This information aims to help you make a decision as to whether your child should be kept away from his or her childminder, pre-school or nursery.
We recognise that it can be difficult to take time off if you are a working parent to look after your child; however, childcare providers have a duty to protect other children in their care from infection.
Ofsted's standard for health states that all childcare providers "promote the good health of children" and that they "take positive steps to prevent the spread of infection".
Parents support is vital if childcare providers are to control the spread of unpleasant illnesses.
Poorly children are often miserable children which can cause additional difficulties for a childcare provider and distress for the child.
Five golden rules
- A child must not attend a childminder, pre-school or nursery if they are vomiting or have diarrhoea. They should not be in a childcare setting until 48 hours after diarrhoea and/or vomiting has ceased.
- A child known to be unwell and with a temperature must not attend their childminder, pre-school or nursery. A child who becomes ill during the day should be collected by their parent or carer.
- Colds are infectious. A mild cold will cause little distress; however, a child with a heavy cold or flu who has a temperature should be nursed at home.
- Children with open sores, for example, impetigo must not attend a childminder, pre-school or nursery until the lesions are crusted or healed. A child with chicken pox must be kept at home for five days from the onset of a rash.
- A child with conjunctivitis may attend a childminder, pre-school or nursery. Good hand hygiene and discouraging close facial contact will prevent the spread of infection.
- Treatment is recommended only in cases where live lice have definitely been detected
- Use a recommended lotion or shampoo and conditioner combined with a combing method such as 'bug busting'
- Ideally treat your child before they attend childcare
- Check your child's head regularly as continual vigilance can help contain the spread of head lice
- Treatment should be given to the child and all other members of the household
- Once treatment is given, the child can attend their childminder, pre-school or nursery
- You must inform your child's childminder, pre-school or nursery if your child has rubella (German measles) in case he or she has been in contact with anyone in the early stages of pregnancy
Caring for sick children is not the role of childcare providers and you should be prepared to collect or arrange for the collection of your child if you are contacted.
- In the case of an accident the childminder or setting staff should put the needs of the child first and act accordingly

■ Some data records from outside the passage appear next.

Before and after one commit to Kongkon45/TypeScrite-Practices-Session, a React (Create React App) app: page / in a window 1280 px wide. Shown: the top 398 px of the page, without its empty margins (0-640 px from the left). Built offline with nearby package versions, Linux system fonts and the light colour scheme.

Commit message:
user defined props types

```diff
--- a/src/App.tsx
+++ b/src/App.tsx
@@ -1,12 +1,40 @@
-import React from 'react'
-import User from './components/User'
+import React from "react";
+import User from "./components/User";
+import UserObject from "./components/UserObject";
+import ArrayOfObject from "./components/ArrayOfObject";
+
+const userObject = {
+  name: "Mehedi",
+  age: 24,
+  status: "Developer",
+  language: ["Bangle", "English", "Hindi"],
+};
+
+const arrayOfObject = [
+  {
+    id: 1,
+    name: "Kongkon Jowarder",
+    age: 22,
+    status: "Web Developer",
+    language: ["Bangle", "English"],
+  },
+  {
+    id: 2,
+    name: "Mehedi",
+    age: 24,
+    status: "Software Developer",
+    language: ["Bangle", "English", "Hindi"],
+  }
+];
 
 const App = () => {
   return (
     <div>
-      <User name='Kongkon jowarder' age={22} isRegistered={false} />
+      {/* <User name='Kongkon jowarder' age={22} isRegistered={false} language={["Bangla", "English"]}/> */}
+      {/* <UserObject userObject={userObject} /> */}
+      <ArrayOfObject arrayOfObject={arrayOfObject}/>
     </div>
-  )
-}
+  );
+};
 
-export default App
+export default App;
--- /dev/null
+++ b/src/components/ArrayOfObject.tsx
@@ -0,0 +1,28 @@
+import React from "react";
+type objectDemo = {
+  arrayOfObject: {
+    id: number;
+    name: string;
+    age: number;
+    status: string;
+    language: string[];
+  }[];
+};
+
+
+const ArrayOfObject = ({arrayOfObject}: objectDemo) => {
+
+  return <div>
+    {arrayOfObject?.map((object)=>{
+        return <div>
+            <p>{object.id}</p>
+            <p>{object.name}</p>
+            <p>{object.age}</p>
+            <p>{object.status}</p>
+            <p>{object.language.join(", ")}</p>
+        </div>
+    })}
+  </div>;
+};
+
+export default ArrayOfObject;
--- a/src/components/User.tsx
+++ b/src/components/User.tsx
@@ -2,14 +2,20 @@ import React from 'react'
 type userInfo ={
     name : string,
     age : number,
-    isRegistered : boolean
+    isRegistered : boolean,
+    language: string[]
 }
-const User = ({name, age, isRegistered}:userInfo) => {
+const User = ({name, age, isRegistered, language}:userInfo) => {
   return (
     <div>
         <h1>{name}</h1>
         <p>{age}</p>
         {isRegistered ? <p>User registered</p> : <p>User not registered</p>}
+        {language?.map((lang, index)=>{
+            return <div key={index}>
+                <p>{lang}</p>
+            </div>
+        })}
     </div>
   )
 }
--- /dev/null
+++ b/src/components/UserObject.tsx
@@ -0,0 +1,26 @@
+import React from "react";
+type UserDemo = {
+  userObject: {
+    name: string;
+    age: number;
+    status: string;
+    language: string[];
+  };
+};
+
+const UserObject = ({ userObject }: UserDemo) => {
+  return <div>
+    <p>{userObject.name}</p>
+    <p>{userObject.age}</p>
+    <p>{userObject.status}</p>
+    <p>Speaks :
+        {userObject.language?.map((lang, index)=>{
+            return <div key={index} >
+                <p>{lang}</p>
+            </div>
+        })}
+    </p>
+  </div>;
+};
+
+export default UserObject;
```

- You should be asked to sign a consent form that allows a childminder or the setting staff to seek emergency treatment if necessary
- You should also read and sign their accident/incident book confirming you were given full details of any accident and the action taken